### Assignment
Would you give the entries again word for word, with no pictures in the copy?

### Revision comparison data

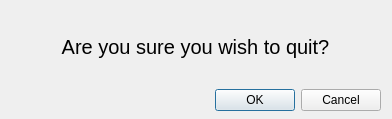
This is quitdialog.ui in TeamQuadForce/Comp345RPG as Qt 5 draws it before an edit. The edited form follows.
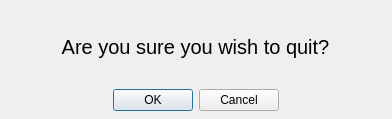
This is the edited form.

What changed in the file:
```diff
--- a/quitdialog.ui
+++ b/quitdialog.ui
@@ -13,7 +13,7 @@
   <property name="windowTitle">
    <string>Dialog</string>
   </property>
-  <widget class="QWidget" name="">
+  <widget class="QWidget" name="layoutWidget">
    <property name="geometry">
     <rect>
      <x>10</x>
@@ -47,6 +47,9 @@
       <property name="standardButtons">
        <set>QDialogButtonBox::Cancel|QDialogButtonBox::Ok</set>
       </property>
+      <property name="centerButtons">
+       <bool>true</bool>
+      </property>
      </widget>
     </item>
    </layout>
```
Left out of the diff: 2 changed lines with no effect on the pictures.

### Answer
This is quitdialog.ui in TeamQuadForce/Comp345RPG as Qt 5 draws it before an edit. The edited form follows.
This is the edited form.

What changed in the file:
```diff
--- a/quitdialog.ui
+++ b/quitdialog.ui
@@ -13,7 +13,7 @@
   <property name="windowTitle">
    <string>Dialog</string>
   </property>
-  <widget class="QWidget" name="">
+  <widget class="QWidget" name="layoutWidget">
    <property name="geometry">
     <rect>
      <x>10</x>
@@ -47,6 +47,9 @@
       <property name="standardButtons">
        <set>QDialogButtonBox::Cancel|QDialogButtonBox::Ok</set>
       </property>
+      <property name="centerButtons">
+       <bool>true</bool>
+      </property>
      </widget>
     </item>
    </layout>
```
Left out of the diff: 2 changed lines with no effect on the pictures.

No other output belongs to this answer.